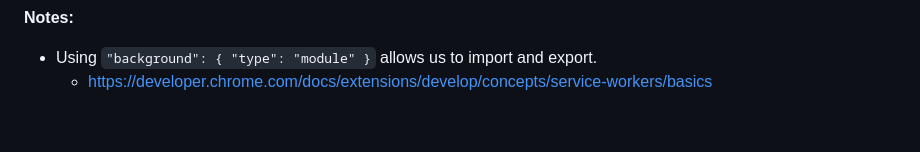
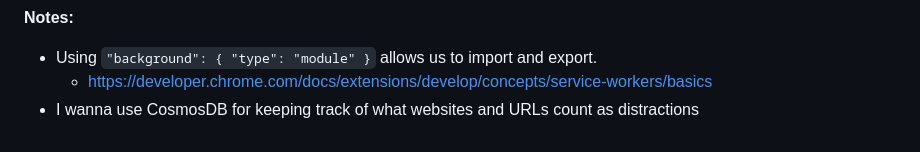
Before and after one commit to matthew-lim-matthew-lim/Productivity-Monitor, a Markdown page: README.md, the part around the change. GitHub-like rendering.

```diff
--- a/README.md
+++ b/README.md
@@ -112,3 +112,4 @@ WIP
 
 - Using `"background": { "type": "module" }` allows us to import and export.
   - https://developer.chrome.com/docs/extensions/develop/concepts/service-workers/basics
+- I wanna use CosmosDB for keeping track of what websites and URLs count as distractions
```
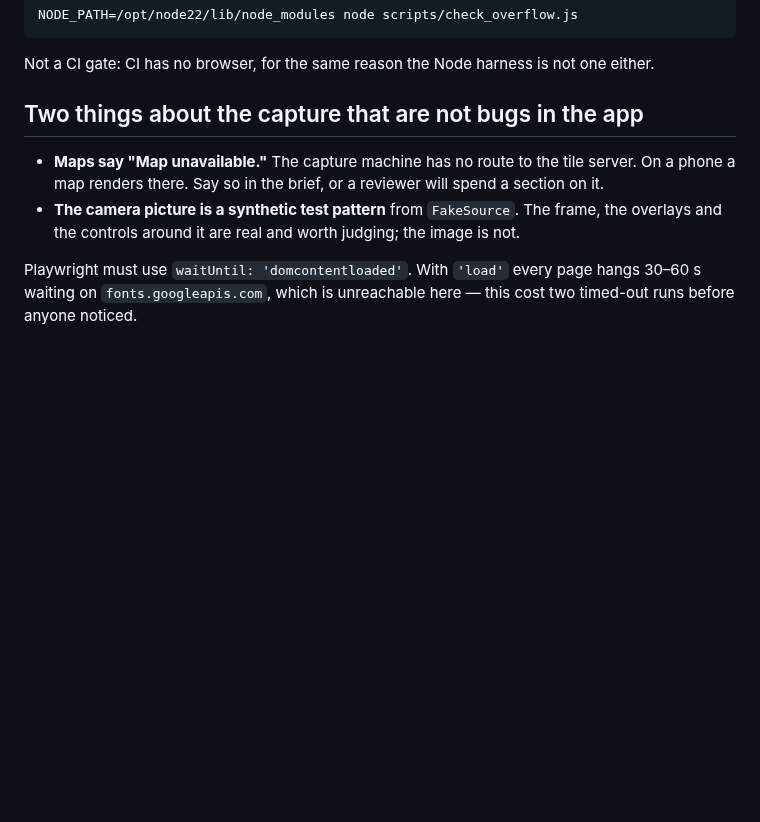
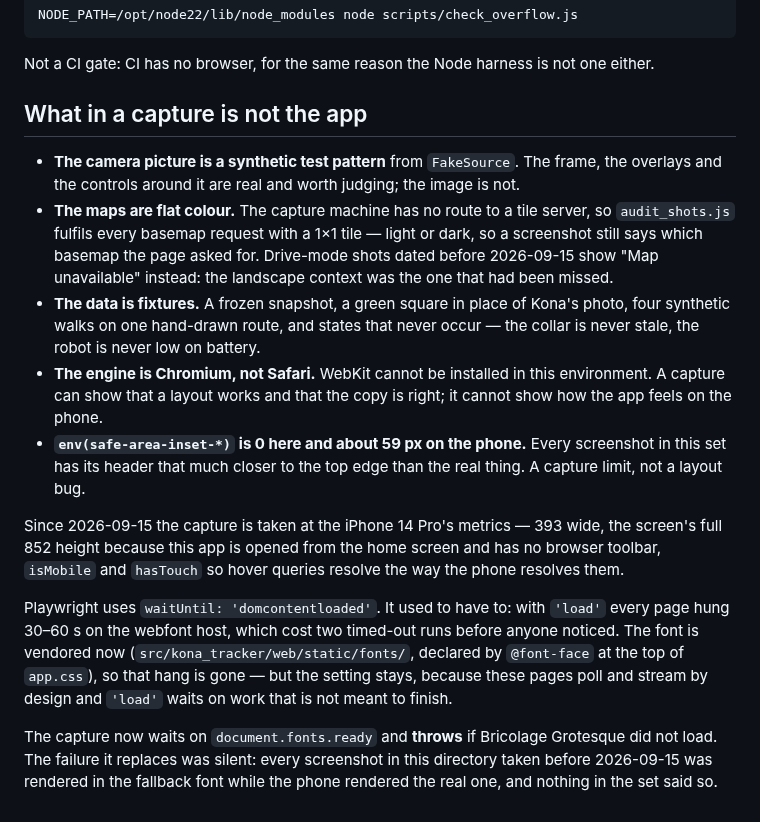
Before and after one commit to chris-suryo/kona-tracker, a Markdown page: docs/screenshots/README.md, the part around the change. Drawn GitHub-style; blank space fills up the shorter version.

Commit message:
Update the docs that described the font CDN as a live failure mode
docs/screenshots/README.md said maps render "Map unavailable" (true only of
the drive shots, and only until the previous commit) and that Playwright
must use domcontentloaded because pages hang on the webfont host (true until
the font was vendored). Both replaced, and the honest list of what a capture
is not is written out: fixtures, flat tiles, Chromium rather than Safari,
and safe-area insets that are 0 here and ~59px on the phone.

The README's licence line and PROJECT.md's constraint list pick up the
vendored font alongside the vendored Leaflet.

docs/history/ is not touched: those files describe what was true on their
date.

Co-Authored-By: Claude Opus 5 <noreply@anthropic.com>
Claude-Session: https://claude.ai/code/session_01KgmQrVuaAGmKyaioEr7d7t

```diff
--- a/docs/screenshots/README.md
+++ b/docs/screenshots/README.md
@@ -76,15 +76,40 @@ NODE_PATH=/opt/node22/lib/node_modules node scripts/check_overflow.js
 Not a CI gate: CI has no browser, for the same reason the Node harness is not
 one either.
 
-## Two things about the capture that are not bugs in the app
+## What in a capture is not the app
 
-- **Maps say "Map unavailable."** The capture machine has no route to the
-  tile server. On a phone a map renders there. Say so in the brief, or a
-  reviewer will spend a section on it.
 - **The camera picture is a synthetic test pattern** from `FakeSource`. The
   frame, the overlays and the controls around it are real and worth judging;
   the image is not.
+- **The maps are flat colour.** The capture machine has no route to a tile
+  server, so `audit_shots.js` fulfils every basemap request with a 1×1 tile —
+  light or dark, so a screenshot still says which basemap the page asked for.
+  Drive-mode shots dated before 2026-09-15 show "Map unavailable" instead:
+  the landscape context was the one that had been missed.
+- **The data is fixtures.** A frozen snapshot, a green square in place of
+  Kona's photo, four synthetic walks on one hand-drawn route, and states that
+  never occur — the collar is never stale, the robot is never low on battery.
+- **The engine is Chromium, not Safari.** WebKit cannot be installed in this
+  environment. A capture can show that a layout works and that the copy is
+  right; it cannot show how the app feels on the phone.
+- **`env(safe-area-inset-*)` is 0 here and about 59 px on the phone.** Every
+  screenshot in this set has its header that much closer to the top edge than
+  the real thing. A capture limit, not a layout bug.
 
-Playwright must use `waitUntil: 'domcontentloaded'`. With `'load'` every page
-hangs 30–60 s waiting on `fonts.googleapis.com`, which is unreachable here —
-this cost two timed-out runs before anyone noticed.
+Since 2026-09-15 the capture is taken at the iPhone 14 Pro's metrics — 393
+wide, the screen's full 852 height because this app is opened from the home
+screen and has no browser toolbar, `isMobile` and `hasTouch` so hover queries
+resolve the way the phone resolves them.
+
+Playwright uses `waitUntil: 'domcontentloaded'`. It used to have to: with
+`'load'` every page hung 30–60 s on the webfont host, which cost two
+timed-out runs before anyone noticed. The font is vendored now
+(`src/kona_tracker/web/static/fonts/`, declared by `@font-face` at the top of
+`app.css`), so that hang is gone — but the setting stays, because these pages
+poll and stream by design and `'load'` waits on work that is not meant to
+finish.
+
+The capture now waits on `document.fonts.ready` and **throws** if Bricolage
+Grotesque did not load. The failure it replaces was silent: every screenshot
+in this directory taken before 2026-09-15 was rendered in the fallback font
+while the phone rendered the real one, and nothing in the set said so.
```
Also changed, not shown: PROJECT.md (+1 -1 lines), README.md (+2 -1 lines).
..............................
WHAT YOU SHOULD DO ▸
Repeat the material line for line. Pictures stay out of the copy.

EXPECTED ANSWER ▸
Before and after one commit to matthew-lim-matthew-lim/Productivity-Monitor, a Markdown page: README.md, the part around the change. GitHub-like rendering.

```diff
--- a/README.md
+++ b/README.md
@@ -112,3 +112,4 @@ WIP
 
 - Using `"background": { "type": "module" }` allows us to import and export.
   - https://developer.chrome.com/docs/extensions/develop/concepts/service-workers/basics
+- I wanna use CosmosDB for keeping track of what websites and URLs count as distractions
```
Before and after one commit to chris-suryo/kona-tracker, a Markdown page: docs/screenshots/README.md, the part around the change. Drawn GitHub-style; blank space fills up the shorter version.

Commit message:
Update the docs that described the font CDN as a live failure mode
docs/screenshots/README.md said maps render "Map unavailable" (true only of
the drive shots, and only until the previous commit) and that Playwright
must use domcontentloaded because pages hang on the webfont host (true until
the font was vendored). Both replaced, and the honest list of what a capture
is not is written out: fixtures, flat tiles, Chromium rather than Safari,
and safe-area insets that are 0 here and ~59px on the phone.

The README's licence line and PROJECT.md's constraint list pick up the
vendored font alongside the vendored Leaflet.

docs/history/ is not touched: those files describe what was true on their
date.

Co-Authored-By: Claude Opus 5 <noreply@anthropic.com>
Claude-Session: https://claude.ai/code/session_01KgmQrVuaAGmKyaioEr7d7t

```diff
--- a/docs/screenshots/README.md
+++ b/docs/screenshots/README.md
@@ -76,15 +76,40 @@ NODE_PATH=/opt/node22/lib/node_modules node scripts/check_overflow.js
 Not a CI gate: CI has no browser, for the same reason the Node harness is not
 one either.
 
-## Two things about the capture that are not bugs in the app
+## What in a capture is not the app
 
-- **Maps say "Map unavailable."** The capture machine has no route to the
-  tile server. On a phone a map renders there. Say so in the brief, or a
-  reviewer will spend a section on it.
 - **The camera picture is a synthetic test pattern** from `FakeSource`. The
   frame, the overlays and the controls around it are real and worth judging;
   the image is not.
+- **The maps are flat colour.** The capture machine has no route to a tile
+  server, so `audit_shots.js` fulfils every basemap request with a 1×1 tile —
+  light or dark, so a screenshot still says which basemap the page asked for.
+  Drive-mode shots dated before 2026-09-15 show "Map unavailable" instead:
+  the landscape context was the one that had been missed.
+- **The data is fixtures.** A frozen snapshot, a green square in place of
+  Kona's photo, four synthetic walks on one hand-drawn route, and states that
+  never occur — the collar is never stale, the robot is never low on battery.
+- **The engine is Chromium, not Safari.** WebKit cannot be installed in this
+  environment. A capture can show that a layout works and that the copy is
+  right; it cannot show how the app feels on the phone.
+- **`env(safe-area-inset-*)` is 0 here and about 59 px on the phone.** Every
+  screenshot in this set has its header that much closer to the top edge than
+  the real thing. A capture limit, not a layout bug.
 
-Playwright must use `waitUntil: 'domcontentloaded'`. With `'load'` every page
-hangs 30–60 s waiting on `fonts.googleapis.com`, which is unreachable here —
-this cost two timed-out runs before anyone noticed.
+Since 2026-09-15 the capture is taken at the iPhone 14 Pro's metrics — 393
+wide, the screen's full 852 height because this app is opened from the home
+screen and has no browser toolbar, `isMobile` and `hasTouch` so hover queries
+resolve the way the phone resolves them.
+
+Playwright uses `waitUntil: 'domcontentloaded'`. It used to have to: with
+`'load'` every page hung 30–60 s on the webfont host, which cost two
+timed-out runs before anyone noticed. The font is vendored now
+(`src/kona_tracker/web/static/fonts/`, declared by `@font-face` at the top of
+`app.css`), so that hang is gone — but the setting stays, because these pages
+poll and stream by design and `'load'` waits on work that is not meant to
+finish.
+
+The capture now waits on `document.fonts.ready` and **throws** if Bricolage
+Grotesque did not load. The failure it replaces was silent: every screenshot
+in this directory taken before 2026-09-15 was rendered in the fallback font
+while the phone rendered the real one, and nothing in the set said so.
```
Also changed, not shown: PROJECT.md (+1 -1 lines), README.md (+2 -1 lines).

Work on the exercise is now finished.